Brentford football club helps Muslim charity tackle food poverty
Football fans may be disappointed by the recent spate of match postponements due to the Covid outbreak, but a Muslim charity benefited from Brentford's cancelled match against Manchester United last week.
The Bees donated food and packed lunches from their postponed game to the Open Kitchen in Hounslow - an initiative run by Muslim hands that helps tackle food poverty in West London.
Brentford were due to play United on Tuesday 14 December, but the Premier League cancelled the game because of a Covid outbreak in the United squad.
Much of the food for the fixture was already in the stadium so, instead of seeing it go to waste, Brentford donated the lunches to the Open Kitchen.
Muslim Hands said the donation helped feed over 150 people, including families from low-income households, those experiencing homelessness and refugees who visit the kitchen every day.
"We were overwhelmed by the generosity of Brentford FC to make this donation," said Ehsan Choudhry, the Open Kitchen Manager in Hounslow.
"Not only did the donation help feed our service users but being a well-known professional football club, their position and standing in our community will encourage fans from all generations and walks of life to support vital projects like the Open Kitchen.

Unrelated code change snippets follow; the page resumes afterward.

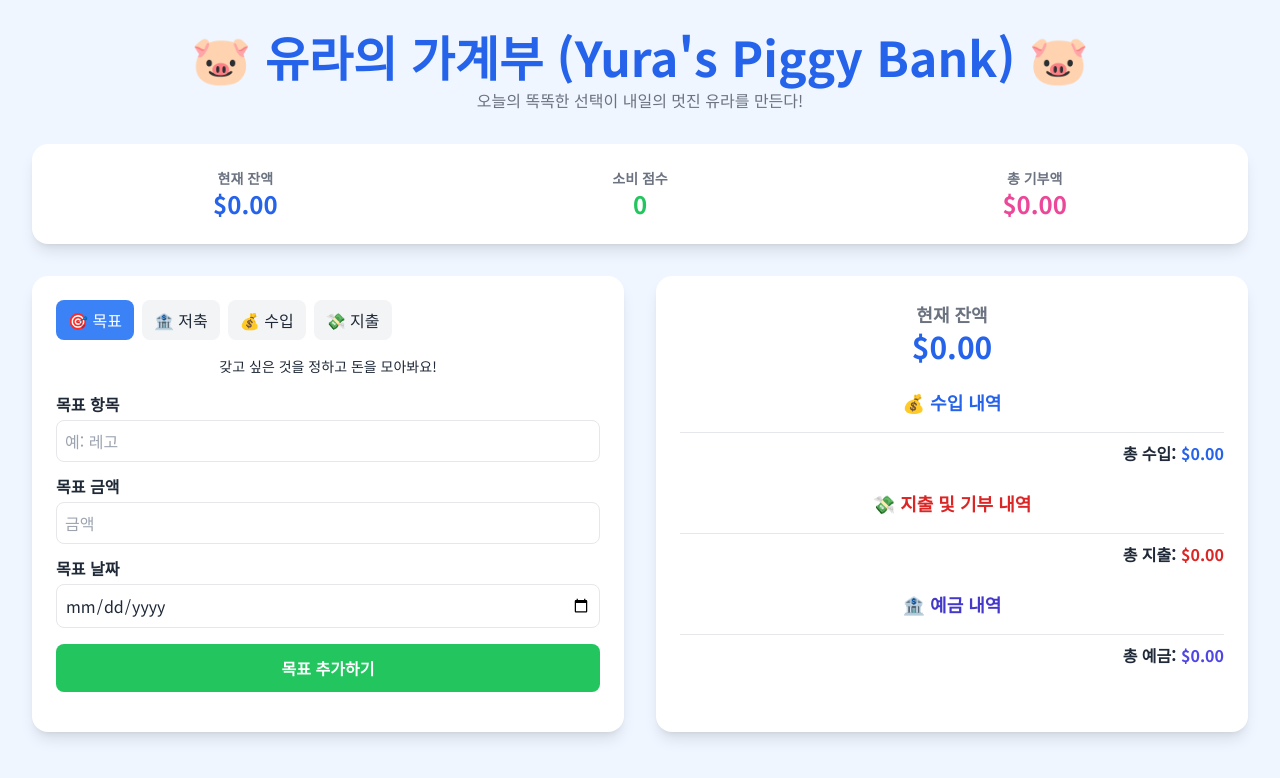
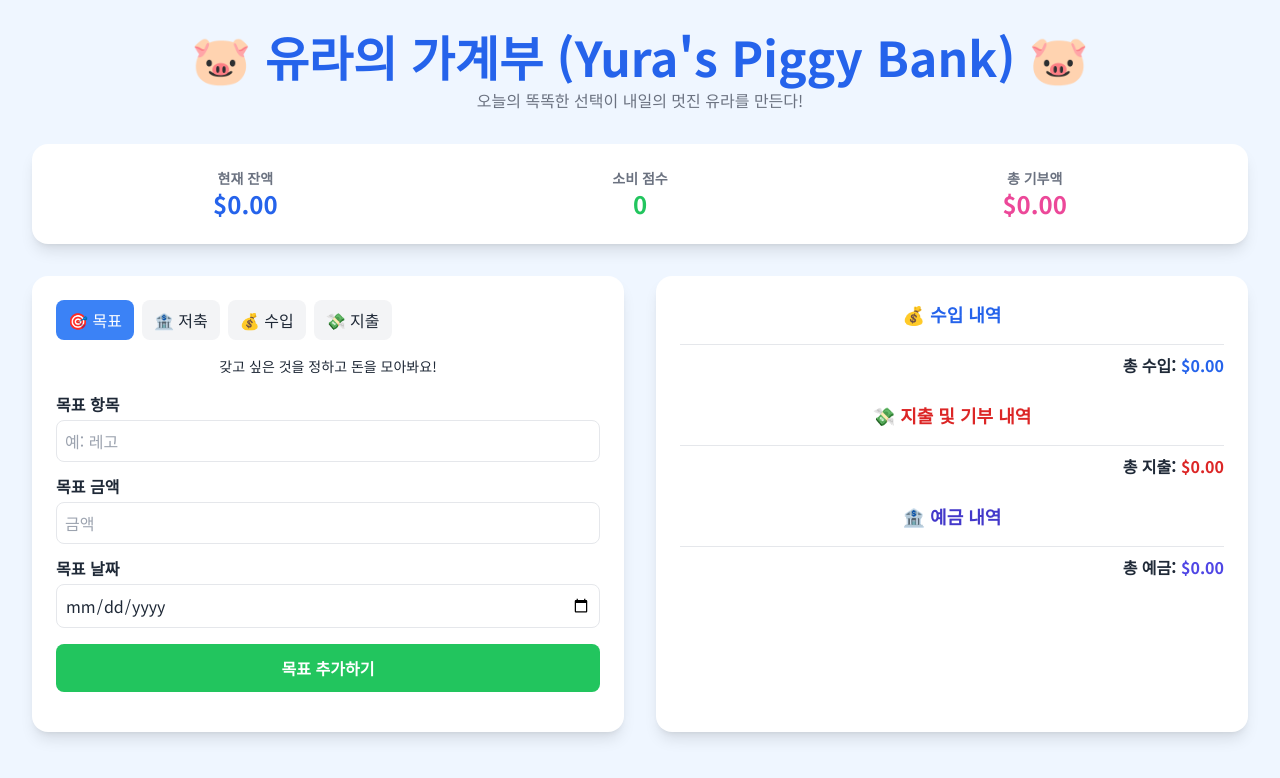
Before and after one commit to jjh64/yura_finance, a plain HTML site: page index.html in a window 1280 px wide. Drawn offline with nearby package versions, Linux system fonts and the light colour scheme.

Commit message:
fix: separate HTML and JS; working tabs/views; simple interest deposits; optional cloud sync

```diff
--- a/index.html
+++ b/index.html
@@ -100,11 +100,6 @@
 
             <!-- 오른쪽 패널: 목록 -->
             <div class="bg-white p-6 rounded-2xl shadow-lg space-y-6">
-                <div class="text-center">
-                    <h2 class="text-lg font-bold text-gray-500">현재 잔액</h2>
-                    <p id="balance" class="text-3xl font-bold text-blue-600">$0.00</p>
-                </div>
-
                 <div>
                     <h4 class="text-lg font-bold text-center text-blue-600 mb-2">💰 수입 내역</h4>
                     <ul id="incomeList" class="space-y-2 max-h-40 overflow-y-auto"></ul>
```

"It removes the stigma around people seeking support, encourages conversation and signposts where support can be found."
The Muslim Hands Open Kitchen
Food poverty is growing in the UK, with 1 in 5 people struggling to put food on the table. It was one of the reasons why Muslim Hands opened its kitchen in December 2018.
The Open Kitchen has served over 200,000 hot meals to rough sleepers, low-income families and needy children in Hounslow.
Run by locals, it welcomes everyone and provides food to take away every day, including bank holidays.
"The Open Kitchen is a testament to our Islamic faith, where we are reminded of the teachings of the Prophet Muhammad (PBUH), that he is not a believer whose stomach is filled while his neighbour goes hungry," said Ehsan.
"We have seen the Muslim community across the UK really step up during the pandemic, whether it is through volunteering or donating to important causes like the Open Kitchen, that support people from all walks of life regardless of faith and background.
"We are proud of the legacy that we have planted in the heart of Hounslow, which we owe to our dedicated and hardworking volunteers and supporters like Brentford FC."
Tackling food poverty in the community
Muslim Hands said it wants to build a partnership with Brentford Football Club to help more people and raise awareness of food poverty in the UK.
Jon Varney, Brentford FC Chief Executive, said the postponement of their game with Manchester United was disappointing.
"But there is always a way to turn bad news into good by being able to work with our friends at the Muslim Hands UK Open Kitchen in Hounslow," he added.
"We had a lot of food that would have gone to waste and it has now found a good home.
“Muslim Hands UK do great work tackling food poverty in the local area and we were very pleased we could help. We consider ourselves a very important part of the community in our part of London and this is just one way we can assist.”
If you want to support the Open Kitchen through donations or by volunteering visit muslimhands.org.uk